Sam Mims. Mims is in the House of Representatives and is from McComb. Like Dunn Lampton, who also finished fourth in the field of nine in 1998, Mims would face a difficult challenge even if there was a huge split among the large number of primary voters are in Rankin, Lauderdale, Jones, and Lowndes Counties, where he is unknown. Bet: Out.

Dean Kirby. Kirby, a Rankin County Senator, risks a possible Senate leadership position under Bryant if he ran, so he is not viewed as a likely candidate. Kirby finished fifth in a primary field of nine in the 1996 race eventually won by Pickering, collecting only 9% of the vote. Bet: Out.

Greg Snowden. Snowden is a House member from Meridian, who would have to overcome many of the same challenges to win. Bet: Out.

Arthur Johnston. Johnston is currently the Chancery Clerk of Madison County. District-wide fundraising would be extremely difficult, meaning he would be seriously challenged to raise his almost universally unknown name id. Bet: Out.

Heath Hall. Hall finished fifth in the field of nine in the 1998 Congressional GOP primary that resulted in Ronnie Shows election over Delbert Hosemann, getting just under 12% of the vote and not raising much money. Bet: Out.

Craig Ziemba. Military service is a district strength, but his unlikely ability to raise money and lack of name id would be an insurmountable two-fold challenge. His newspaper articles may give some pause. He supported Ross in the primary. Bet: Out.

Others
Most people believe that Delbert Hosemann, the GOP nominee for Secretary of State, and Stacey Pickering, the GOP nominee for Auditor, would have sought the office had they been aware that Chip Pickering was not going to run for re-election. The possibility remains that if the field does not develop or if they lose in their general elections, they could immediately pursue a Congressional run. Some would like to see Mike Parker enter the race, as well. Jackson businessman David Landrum, Aubert Kimbrell, Legislative Director for Congressman Wicker, and Gene Walker, the Chairman and CEO of the Bank of Forest, have also been mentioned in the rumor mill, but it is too early to tell if any of them has serious interest in the race. With the exception of maybe Parker, none of them would be in the top tier.

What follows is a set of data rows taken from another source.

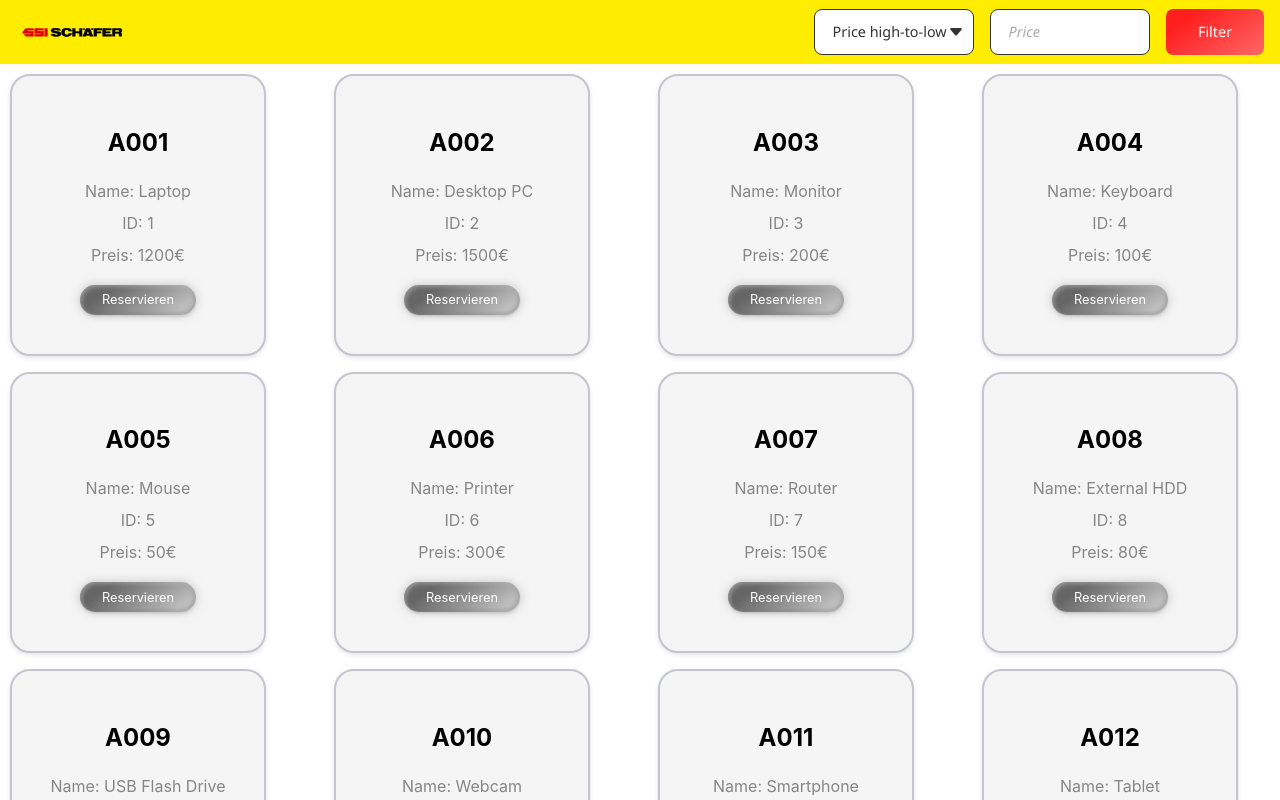
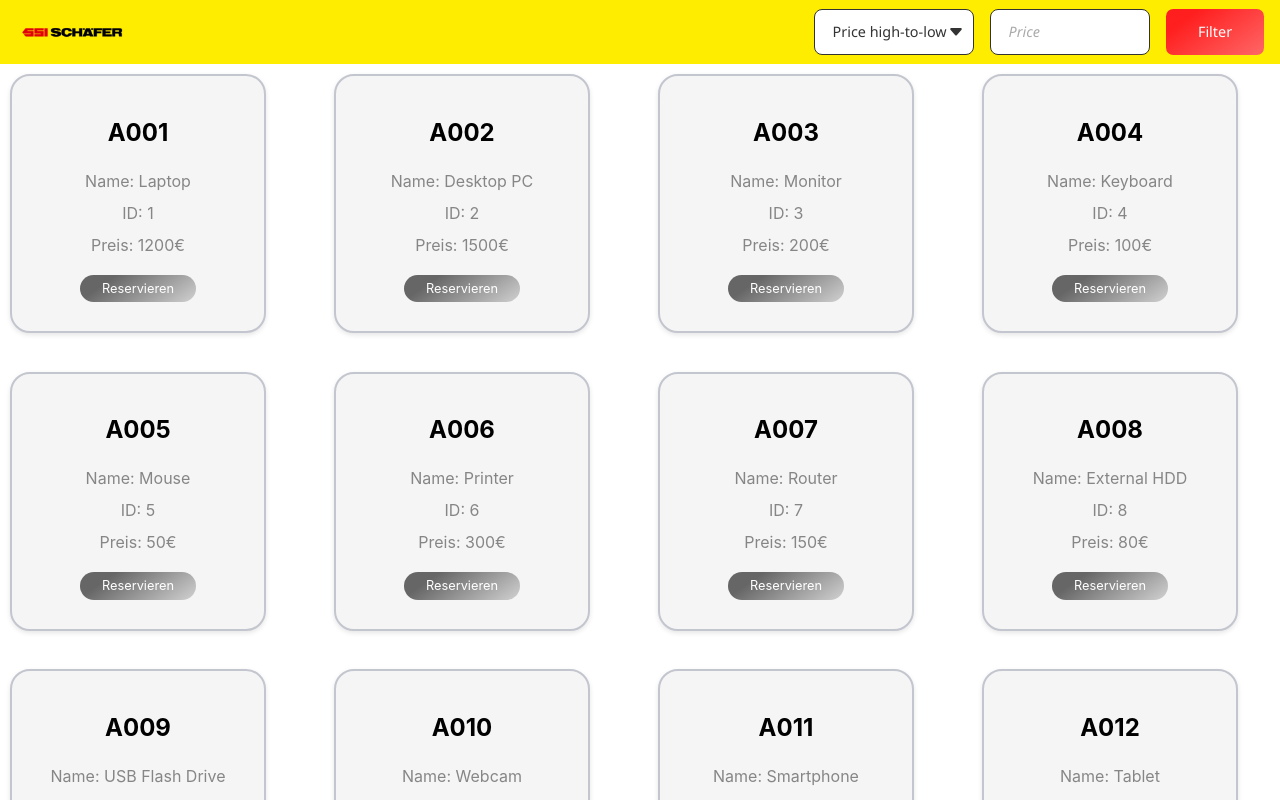
Before and after one commit to gigpab20/SSI_Schaefer_Webshop, a React (Create React App) app: page /mainpage in a window 1280 px wide. Shown: the top 800 px of the page. Built offline with nearby package versions, Linux system fonts and the light colour scheme; sample sign-in values are in the browser's storage.

Commit message:
Done mäßig

```diff
--- a/src/elements/AdminItem.tsx
+++ b/src/elements/AdminItem.tsx
@@ -2,8 +2,8 @@ import React from 'react';
 import { HardwareInt } from "../interface/HardwareInt";
 
 interface AdminItemProps {
-    onChooseProduct: (item: HardwareInt) => void
-    item: HardwareInt
+    onChooseProduct: (item: HardwareInt) => void;
+    item: HardwareInt;
 }
 
 function AdminItem({ onChooseProduct, item }: AdminItemProps) {
--- a/src/elements/Login.tsx
+++ b/src/elements/Login.tsx
@@ -37,6 +37,7 @@ const Login = () => {
 };
 
 export default Login;
+
 
 //ain't pushable
 
--- a/src/elements/ProtectedRoute.tsx
+++ b/src/elements/ProtectedRoute.tsx
@@ -1,6 +1,6 @@
 import React from 'react';
 import { Navigate } from 'react-router-dom';
-import { jwtDecode } from 'jwt-decode'; // Importiere jwtDecode aus jwt-decode
+import {jwtDecode} from 'jwt-decode';
 
 interface ProtectedRouteProps {
     children: React.ReactNode;
@@ -19,7 +19,8 @@ const ProtectedRoute: React.FC<ProtectedRouteProps> = ({ children }) => {
     if (token) {
         try {
             const decodedToken: DecodedToken = jwtDecode<DecodedToken>(token); // Verwende jwtDecode statt jwt_decode
-            isAuthenticated = !!decodedToken;
+            const currentTime = Date.now() / 1000; // aktuelle Zeit in Sekunden
+            isAuthenticated = decodedToken.exp > currentTime;
         } catch (error) {
             console.error("Token decoding failed:", error);
         }
--- a/src/interface/HardwareInt.d.ts
+++ b/src/interface/HardwareInt.d.ts
@@ -1,10 +1,9 @@
-export interface HardwareInt
-{
+export interface HardwareInt {
     ARTIKELNR: string;
     BEZEICH: string;
     BESCHREIBUNG: string;
     SERIENNR: string;
-    ANLAGENNR: number|undefined;
+    ANLAGENNR: number | undefined;
     WE_DATUM: string;
     PREIS?: string;
     KOMMENTAR: string;
--- a/src/stylesheets/adminPanel.css
+++ b/src/stylesheets/adminPanel.css
@@ -1,6 +1,3 @@
-/*/////////////////////////////////////////////////////////////////////////////////////////////////////////////*/
-/*for Test-Admin-PANEL*/
-
 .btn-mainpage {
     --clr-font-main: hsla(0, 0%, 20%, 1);
     --btn-bg-1: hsla(0, 0%, 85%, 1); /* Light gray */
@@ -35,8 +32,7 @@
         transition: linear;
     }
 }
-/*/////////////////////////////////////////////////////////////////////////////////////////////////////////////*/
-/*for ADMIN-PANEL-FORM*/
+
 .btn-save {
     --clr-font-main: hsla(0, 0%, 20%, 1);
     --btn-bg-1: hsla(194, 100%, 69%, 1); /* Light blue */
@@ -74,17 +70,15 @@
     }
 }
 
-
-/* Allgemeine Stile für Input-Felder im AdminPanel */
 input[type="text"], input[type="number"], input[type="date"], textarea {
     padding: 0.76em 1.22em;
-    min-width: 160px; /* Gleiche Breite */
-    min-height: 37px; /* Gleiche Höhe */
+    min-width: 160px;
+    min-height: 37px;
     font-size: calc(var(--size, 1rem) * 0.9);
-    font-family: "Segoe UI", system-ui, sans-serif; /* Gleiche Schriftart */
+    font-family: "Segoe UI", system-ui, sans-serif;
     font-weight: 500;
-    border: 1px solid #333333; /* Dünnerer Rand */
-    border-radius: 8px; /* Gleiche abgerundete Ecken */
+    border: 1px solid #333333;
+    border-radius: 8px;
     outline: none;
     background-color: #fff;
     color: #333;
@@ -98,15 +92,14 @@ input[type="text"]::placeholder, input[type="number"]::placeholder, input[type="
 }
 
 input[type="text"]:hover, input[type="number"]:hover, input[type="date"]:hover, textarea:hover {
-    background-color: #f0f8ff; /* Helles Blau beim Hover */
+    background-color: #f0f8ff;
 }
 
 input[type="text"]:focus, input[type="number"]:focus, input[type="date"]:focus, textarea:focus {
-    border-color: #333333; /* Gleiche Randfarbe beim Fokus */
-    transform: scale(1.02); /* Leichte Vergrößerung beim Fokus */
+    border-color: #333333;
+    transform: scale(1.02);
 }
 
-/* Spezifische Stile für input[type="number"] im AdminPanel */
 input[type="number"] {
     -moz-appearance: textfield;
 }
--- a/src/stylesheets/hardwareCard.css
+++ b/src/stylesheets/hardwareCard.css
@@ -1,15 +1,15 @@
 .card {
-    width: 20vw; /* Maintain the same width as before */
-    height: 100%; /* Maintain the same height as before */
+    width: 20vw;
+    height: 92%;
     border-radius: 20px;
     background: #f5f5f5;
     position: relative;
     padding: 1.8rem;
-    border: 2px solid #c3c6ce; /* Initial thin gray border */
-    transition: border-color 0.5s ease-out, box-shadow 0.5s ease-out; /* Smooth transition for hover effect */
+    border: 2px solid #c3c6ce;
+    transition: border-color 0.5s ease-out, box-shadow 0.5s ease-out;
     overflow: visible;
-    margin: 10px; /* Maintain the same margin as before */
-    box-shadow: 0 2px 5px rgba(0, 0, 0, 0.1); /* Maintain the same shadow as before */
+    margin: 10px;
+    box-shadow: 0 2px 5px rgba(0, 0, 0, 0.1);
 }
 
 .card-details {
@@ -24,32 +24,33 @@
 
 .card-button {
     width: 60%;
-    border-radius: 1rem; /* Matching border radius */
+    border-radius: 1rem;
     border: none;
     background-color: #008bf8;
     color: #fff;
     font-size: 1rem;
     padding: .5rem 1rem;
-    opacity: 1; /* Ensure the button is visible */
-    transition: 0.3s ease-out; /* Smooth transition for button */
-    margin-top: 10px; /* Add some space above the button */
+    opacity: 1;
+    transition: 0.3s ease-out;
+    margin-top: 10px;
+    display: flex;
+    align-items: center;
+    justify-content: center;
 }
 
 .text-body {
     color: rgb(134, 134, 134);
 }
 
-/* Text */
 .text-title {
     font-size: 1.5em;
     font-weight: bold;
-    text-align: center; /* Center aligns the text */
-    margin: 10px 0; /* Adds spacing around the title */
+    text-align: center;
+    margin: 10px 0;
 }
 
-/* Hover */
 .card:hover {
-    border-color: #f7ba2b; /* Change to yellow-red gradient */
+    border-color: #f7ba2b;
     box-shadow: 0 4px 18px 0 rgba(0, 0, 0, 0.25);
 }
 
@@ -58,28 +59,31 @@
     --btn-bg-1: hsla(0, 0%, 85%, 1); /* Light gray */
     --btn-bg-2: hsla(0, 0%, 40%, 1); /* Dark gray */
     --btn-bg-color: hsla(0, 0%, 100%, 1); /* White */
-    --radii: 1rem; /* Matching border radius */
-    padding: 0.42em 0.68em; /* Reduced padding */
-    min-width: 54px; /* Reduced min-width */
-    min-height: 20px; /* Reduced min-height */
-    font-size: calc(var(--size, 1rem) * 0.8); /* Slightly reduced font size */
+    --radii: 1rem;
+    padding: 0.42em 0.68em;
+    min-width: 54px;
+    min-height: 20px;
+    font-size: calc(var(--size, 1rem) * 0.8);
     background-size: 280% auto;
     background-image: linear-gradient(325deg, var(--btn-bg-2) 0%, var(--btn-bg-1) 55%, var(--btn-bg-2) 90%);
     border-radius: var(--radii);
     color: var(--btn-bg-color);
-    box-shadow: 0px 0px 10px rgba(150, 150, 150, 0.5), 0px 2.5px 2.5px -1px rgba(120, 120, 120, 0.25), inset 2px 2px 4px rgba(200, 200, 200, 0.5), inset -2px -2px 4px rgba(100, 100, 100, 0.35);
-    transition: background-color 0.3s, transform 0.3s, box-shadow 0.3s;
+    box-shadow: none;
+    transition: background-position 0.8s ease, transform 0.8s ease, box-shadow 0.8s ease;
+    display: flex;
+    align-items: center;
+    justify-content: center;
 }
 
 .btn-reserve:hover {
     background-position: right top;
-    transform: translateY(-2.5px); /* Slightly move up */
-    box-shadow: 0 0 5px rgba(0, 0, 0, 0.3);
+    transform: translateY(-2.5px);
+    box-shadow: none;
 }
 
 .btn-reserve:is(:focus, :focus-visible, :active) {
     outline: none;
-    box-shadow: 0 0 0 1.5px var(--btn-bg-color), 0 0 0 3px var(--btn-bg-2);
+    box-shadow: none;
 }
 
 @media (prefers-reduced-motion: reduce) {
--- a/src/test/TestAdminPanel.tsx
+++ b/src/test/TestAdminPanel.tsx
@@ -1,82 +1,3 @@
-/*import React, { useEffect, useState } from 'react';
-import AdminPanelForm from "../elements/AdminPanelForm";
-import AdminItem from "../elements/AdminItem";
-import { HardwareInt } from "../interface/HardwareInt";
-import { ProductService } from "../Service/ProductService" // Aktualisiert auf die neue Service-Klasse
-import { useNavigate } from 'react-router-dom';
-import "../stylesheets/adminPanel.css";
-
-function TestAdminPanel() {
-    const [hardware, setHardware] = useState<HardwareInt[]>([]);
-    const navigate = useNavigate();
-
-    const [selectedItem, setSelectedItem] = useState<HardwareInt>({
-        ARTIKELNR: "",
-        BEZEICH: "",
-        BESCHREIBUNG: "",
-        SERIENNR: "",
-        ANLAGENNR: undefined,
-        WE_DATUM: "",
-        PREIS: "",
-        KOMMENTAR: "",
-        RESERVIERT: 0
-    });
-
-    useEffect(() => {
-        ProductService.getProducts().then(products => {
-            setHardware(products);
-            console.log(products);
-        });
-    }, []);
-
-    function onChooseProduct(item: HardwareInt) {
-        setSelectedItem(item);
-    }
-
-    function onSaveChanges(item: HardwareInt) {
-        console.log(":::::::::::::::::::::::::::::hier im onSave:::::::::::::::::::::::::::::");
-        ProductService.updateProduct(item);
-    }
-
-    return (
-        <div className={"flex flex-col h-screen"}>
-            <div className={"flex-none h-16 custom-header-bg flex items-center justify-between px-4"}>
-                <div>
-                    <a href="https://www.ssi-schaefer.com/de-at" target="_blank" rel="noopener noreferrer">
-                        <img className="h-12 w-auto" src="/assets/schäfer-logo-removebg.png" alt="SSI Schäfer Logo"/>
-                    </a>
-                </div>
-                <div>
-                    <button className="btn cube cube-hover" type="button" onClick={() => navigate('/mainPage')}>
-                        <div className="bg-top">
-                            <div className="bg-inner"></div>
-                        </div>
-                        <div className="bg-right">
-                            <div className="bg-inner"></div>
-                        </div>
-                        <div className="bg">
-                            <div className="bg-inner"></div>
-                        </div>
-                        <div className="text">Main Page</div>
-                    </button>
-                </div>
-            </div>
-            <div className={"flex flex-grow"}>
-                <div className={"flex-none w-1/4 bg-red-400 p-4"}>
-                    {hardware.map(item => (
-                        <AdminItem key={item.ARTIKELNR} onChooseProduct={() => onChooseProduct(item)} item={item}/>
-                    ))}
-                </div>
-                <AdminPanelForm item={selectedItem} onSave={onSaveChanges}/>
-            </div>
-        </div>
-    );
-}
-
-export default TestAdminPanel;
-*/
-
-//code darüber ging mit DB glaube ich
 import React, { useEffect, useState } from 'react';
 import AdminPanelForm from "../elements/AdminPanelForm";
 import AdminItem from "../elements/AdminItem";
@@ -118,6 +39,8 @@ function TestAdminPanel() {
                 item.ARTIKELNR === updatedItem.ARTIKELNR ? updatedItem : item
             )
         );
+
+        setHardware(prevState => prevState.map(item => (item.ANLAGENNR === updatedItem.ANLAGENNR ? updatedItem : item)));
         setSelectedItem(updatedItem);
     }
 
```
Also changed, not shown: src/elements/HardwareCard.tsx (line endings or trailing spaces).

The bench strength that exists on the R side is solid, though many of these potential candidates should consider heeding the call in state legislative races where the need is greatest.